Uglow wasn’t immediately successful in Art, it wasn’t until the early 60s that he sold his first painting. As you can see from the Gallery below, Uglow’s method was meticulous - it involved a great deal of measuring and correction. This obviously took a lot of time in fact Uglow once joked himself that he began painting one model when she was engaged, was still painting when she got married and did not finish painting until after she was divorced.
Uglow preferred his canvas to be square and golden rectangle or a rectangle of exact root value. Colour was fundamental to his understanding, as you can see from the Gallery below he used quite a lot of bright colour. He used blue in the background as well as a lot of yellows and greens. He also used photography in some aspects of his work which you can see from his painting ‘Skull’.
Albert Giacometti was a Swiss artist born in 1901 and dying in 1966. He was a sculptor, painter, draftsman and printmaker. Born in Borgonovo Switzerland, he was the eldest of four children of Giovanni Giacometti. Giovanni was a well known post-impressionist painter. He became interested in Art from an early age most likely due to the fact that he came from an Artistic background.
In 1922, he moved to Paris to study under the sculptor Antoine Bourdelle, it was there that Albert Giacometti experimented with Cubism and Surrealism. When he first started working on his sculptures he focused on the human head. He preferred using models he was close to, such as his sister Isabel Rawsthorne, Isabel was also an artist. In his later life his sculptures got bigger and better, he shifted his focus to the body instead of just the head.
When it comes to his drawings, they are extremely sketchy. The way in which he uses a great number of lines would indicate that he is drawing whilst looking at an object as a supposed to looking at the drawing itself. His drawings and sculptures are similar in terms of the fact that they have the appearance of sketchiness and are often distorted figures. You can see in the Gallery below the similarities between his sculptures and drawings.
Guillermo Del Toro

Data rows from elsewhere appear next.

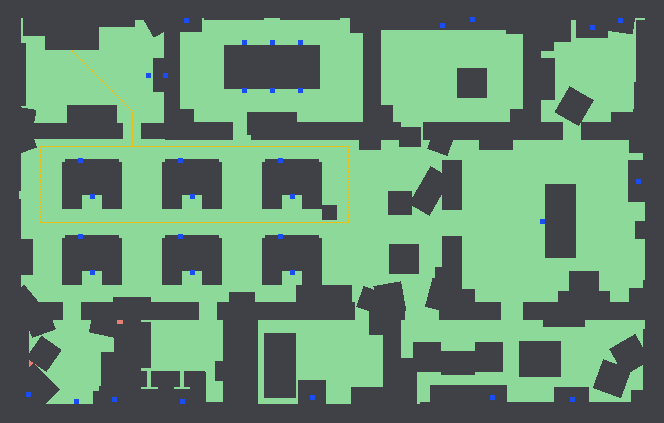
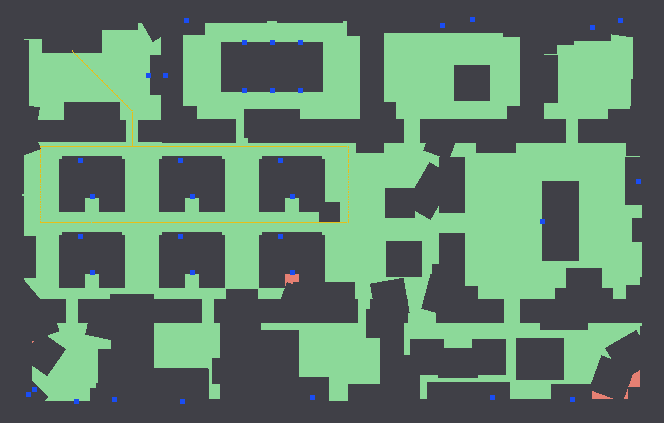
Map: fix NavMesh islands (kitchen, copy, server doorways blocked by props; closet door leaf in collider); st.cleaning stand-point out of the corner; stricter Unity-free nav check
Unity bake: NAV reachability 69 ok, 0 problems (was 61 ok, 8 problems).

diff --git a/Art/Scripts/map_layout.py b/Art/Scripts/map_layout.py
@@ -320,13 +320,12 @@ def office_room(L):
     for dx, dz, yaw in ((-0.75, 0, 90), (0.75, 0, 270), (0, -0.75, 0)):
         L.prop("MeetingChair", (3.6 + dx, 0, -2.4 + dz), yaw, c=False, room="room.office")
     L.prop("MobileWhiteboard", (4.9, 0, 1.0), 300, room="room.office")
-    L.prop("BigPlant", (1.9, 0, -4.45), 200, room="room.office")
+    L.prop("BigPlant", (-1.85, 0, -4.45), 200, room="room.office")
     L.prop("Sofa", (-0.4, 0, -4.48), FACE["N"], room="room.office", tint={"M_Sofa": "M_RailGreen"})
     L.prop("StandingTable", (3.4, 0, 0.4), 0, room="room.office")
     L.prop("SmallPlant", (3.4, 1.08, 0.4), 0, c=False, room="room.office")
     L.prop("Bookshelf", (-10.0, 0, -4.8), FACE["N"], room="room.office")
     L.prop("PrinterSmall", (-4.5, 0, -4.7), FACE["N"], room="room.office")
-    L.prop("Shredder", (3.9, 0, 3.7), FACE["S"], room="room.office")
     # Ceiling-free light sources: floor lamps in the aisles + room lights
     for x in (-12.0, -7.0, -2.0):
         L.light((x, 2.5, -0.4), "#FFE9C8", 1.6, 8.5, "room.office")
@@ -432,7 +431,6 @@ def copy_room(L):
     L.prop("RecycleBin", (15.6, 0, 4.5), FACE["W"], room="room.copy")
     L.prop("Shredder", (14.5, 0, 4.45), FACE["N"], room="room.copy")
     L.prop("SupplyCabinet", (15.72, 0, 5.6), FACE["W"], room="room.copy")
-    L.prop("PaperBoxStack", (12.0, 0, 5.1), 30, room="room.copy")
     L.prop("FileCabinet", (10.4, 0, 8.6), FACE["E"], room="room.copy")
     L.prop("FileCabinet", (10.4, 0, 9.15), FACE["E"], room="room.copy")
     L.light((13.0, 2.45, 7.2), "#F4F7FF", 1.6, 7.0, "room.copy")
@@ -468,7 +466,7 @@ def reception_room(L):
 
 
 def storage_room(L):
-    cl = L.st("st.cleaning")
+    cl = L.sl("slot.sprayrack")
     fb = L.st("st.fusebox")
     lf = L.sl("slot.lostfound")
     # Cleaning closet in the SW corner, diagonal (front faces the user, yaw from the contract).

diff --git a/Art/Scripts/map_preview.py b/Art/Scripts/map_preview.py
@@ -402,9 +402,11 @@ FOOTPRINT = {"BigPlant": 0.45, "FloorLamp": 0.5, "CoatRack": 0.45, "StandingTabl
              "UmbrellaStand": 0.9, "Planter": 0.9, "Ladder": 0.8}
 
 
-def nav_check(data, lib, agent=0.35, cell=0.05):
+def nav_check(data, lib, agent=0.5, cell=0.05):
     """Approximate the Unity NavMesh: rasterise colliders (props: local bounds box like AddBoundsCollider, walls: mesh
-    bounds) inflated by the agent radius, flood-fill from the open office and test every gameplay point. Also checks
+    bounds) inflated by the agent radius + 0.15 m margin (Unity voxelises at 0.1 m, so passages that are only a few cm
+    wide in this exact test are closed in the real bake), flood-fill from the open office and test every gameplay point
+    with the same search radii as ProjectBuilder.CheckReachability (stations 1.2 m, slots 1.6 m). Also checks
     that the manager's straight-line route legs do not cross furniture or walls."""
     import collections
     x0, z0, x1, z1 = -16.6, -10.6, 16.6, 10.6
@@ -439,11 +441,18 @@ def nav_check(data, lib, agent=0.35, cell=0.05):
             ob = ob.parent
         return m
 
+    def under_door(ob):
+        while ob is not None:
+            if ob.name.split(".")[0] == "Door":
+                return True
+            ob = ob.parent
+        return False
+
     def local_box(coll):
         lo = [1e9] * 3
         hi = [-1e9] * 3
         for ob in coll.all_objects:
-            if ob.type != "MESH":
+            if ob.type != "MESH" or under_door(ob):
                 continue
             for c in ob.bound_box:
                 w = world_matrix(ob) @ Vector(c)

diff --git a/Game/Assets/Game/Editor/ProjectBuilder.Scene.cs b/Game/Assets/Game/Editor/ProjectBuilder.Scene.cs
@@ -423,6 +423,8 @@ namespace BirimizKovulacak.EditorTools
             bool first = true;
             foreach (var r in rs)
             {
+                // Swung-open doors (cleaning closet, meeting sideboard) must not block the space in front of the prop.
+                if (UnderDoor(r.transform, go.transform)) continue;
                 var wb = r.bounds;
                 foreach (var c in Corners(wb))
                 {
@@ -431,11 +433,18 @@ namespace BirimizKovulacak.EditorTools
                     else b.Encapsulate(lc);
                 }
             }
+            if (first) return;
             var bc = go.AddComponent<BoxCollider>();
             var center = b.center;
             if (shrink < 0.9f) { center.x = 0; center.z = 0; }   // tall plants / lamps: collide with the pot or pole only
             bc.center = center;
             bc.size = Vector3.Scale(b.size, new Vector3(shrink, 1, shrink));
+        }
+
+        static bool UnderDoor(Transform t, Transform root)
+        {
+            for (; t != null && t != root; t = t.parent) if (t.name == "Door") return true;
+            return false;
         }
 
         static IEnumerable<Vector3> Corners(Bounds b)

diff --git a/Game/Assets/Game/Core/Contracts/OfficeLayout.cs b/Game/Assets/Game/Core/Contracts/OfficeLayout.cs
@@ -206,7 +206,7 @@ namespace BirimizKovulacak.Core
             l.Stations.Add(new StationDef { Id = EntityIds.Printer, Kind = StationKind.Printer, Position = new Vec3(13.0f, 0f, 9.2f), Yaw = 0f });
             l.Stations.Add(new StationDef { Id = EntityIds.Phone, Kind = StationKind.Phone, Position = new Vec3(10.5f, 0f, -0.5f), Yaw = 90f });
             l.Stations.Add(new StationDef { Id = EntityIds.DeliveryPoint, Kind = StationKind.DeliveryPoint, Position = new Vec3(-9.2f, 0f, 6.8f), Yaw = 90f });
-            l.Stations.Add(new StationDef { Id = EntityIds.CleaningCloset, Kind = StationKind.CleaningCloset, Position = new Vec3(-15.2f, 0f, -9.2f), Yaw = 225f });
+            l.Stations.Add(new StationDef { Id = EntityIds.CleaningCloset, Kind = StationKind.CleaningCloset, Position = new Vec3(-14.9f, 0f, -8.9f), Yaw = 225f });
             l.Stations.Add(new StationDef { Id = EntityIds.Router, Kind = StationKind.Router, Position = new Vec3(-1.0f, 0f, -9.3f), Yaw = 180f });
             l.Stations.Add(new StationDef { Id = EntityIds.FuseBox, Kind = StationKind.FuseBox, Position = new Vec3(-12.8f, 0f, -9.5f), Yaw = 180f });
 

diff --git a/docs/MAP.md b/docs/MAP.md
@@ -87,6 +87,7 @@ added/removed, nothing else touched):
 | `st.delivery` position / yaw | (−11, 0, 6.4) / 0 | (−9.2, 0, 6.8) / 90 | The manager walks in a straight line home (−13, 8) → (−10, 5); the inbox cabinet stood on that line (he walked through it every raid). It now stands against the manager office's east glass wall, reachable through the door. |
 | `slot.delivery` position / yaw | (−11, 0.95, 6.45) / 0 | (−8.32, 0.95, 6.8) / 90 | top of that cabinet (reports left, coffee right as before) |
 | `NameplateOffset` | (−0.6, 0.76, 0.35) | (−0.55, 1.16, 0.5) | The nameplate now sits on a rail on top of the cubicle back panel: readable from the aisle where the manager inspects (and by passers-by) and from the seat; on the desk top it would be hidden behind the panel. Bots' nameplate stand point (desk + (−0.6, 0, 0.95)) is 0.45 m away; from the seat it is 1.46 m (< 1.8). |
+| `st.cleaning` position | (−15.2, 0, −9.2) | (−14.9, 0, −8.9) | The stand-point was the closet's own corner spot (= the spray rack slot), 0.15 m inside the closet: no NavMesh within 1.2 m in the first Unity bake. It now sits 0.42 m out in front of the closet; `slot.sprayrack` stays on the shelf (the closet is placed from the slot). |
 
 Slot pose tweaks in `OfficeWorld.SlotPose` (mine): hiding spots spread their 2 items sideways (x ±0.13) so both lie
 in the cistern / planter / box top / cabinet; mail room items lie in a row on the mail counter.
@@ -162,8 +163,14 @@ MODEM) are TMP labels from `labels` in the JSON and in the builder.
   that `SamplePosition` could snap to.
 - After baking the builder logs `NAV reachability: N ok, M problems` for every desk seat, station, slot, meeting seat,
   manager stop and the manager's home (path from the office centre).
-- Unity-free check (`--navcheck`): colliders rasterised + inflated by 0.35 m, flood fill: **36/36 gameplay points
-  reachable, 0 problems; the manager's straight route legs (home → stops → home) cross no prop or wall.**
+- Unity-free check (`--navcheck`): colliders rasterised, inflated by 0.5 m (agent 0.35 + 0.15 voxel margin), door
+  leaves excluded like in Unity, flood fill: **36/36 gameplay points reachable, 0 problems; the manager's straight route
+  legs (home → stops → home) cross no prop or wall.** (The first version inflated by 0.35 m only and missed three
+  props standing in doorways; the 0.5 m version reproduces exactly the six failures of that bake.)
+- Unity bake (main, 2026-10-29): `Nav agent radius=0.35 height=1.3 climb=0.3`, **`NAV reachability: 69 ok, 0 problems`**.
+  Fixes after the first bake (8 problems): shredder removed from the kitchen doorway, paper-box stack removed from
+  inside the copy-room door, plant moved away from the server-room door, prop colliders ignore swung-open `Door`
+  leaves (cleaning closet, meeting sideboard), `st.cleaning` moved out of the corner (§4).
 
 ## 9. Requests for the lead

Guillermo del Toro is a Mexican filmmaker born in 1964. He is a director, screenwriter, producer, author, actor and former special effects makeup artist. However, he is probably most known for directing the Academy Award winning fantasy film Pan’s Labyrinth (2006). Whilst he is not considered an Artist, he actually created a Sketchbook for Pan’s Labyrinth with a number of surreal and interesting drawings. Below is a Gallery containing numerous pages from his sketchbooks.
Pan’s Labyrinth is a dark fantasy film, it was realeased in 2006 but some of the oldest parts of the sketchbook go as far back as 1993. As you can see below from del Toro’s sketches, there is a nightmareish element to his drawings. You can barely make out what the writing says but the drawings give some sort of indication as to what is going on in each part.
One of the first drawings in the Gallery is called the ‘nerve ghost’, you can sort of see that idea in the ghostly appearance of his face and then the red body gives that impression of nerves. The nerve ghost was an original idea for ‘The Pale Man’, in fact a lot of these ideas were original ideas and ones that didn’t necessarily make it to the film. The Pale Man in the film is still extremely disturbing and looks extremely similar to one of the bottom photos in the Gallery, the one with the long face and wide eyes. Del Toro is obviously extremely talented when it comes to drawing and has pages and pages of his artwork in sketchbooks.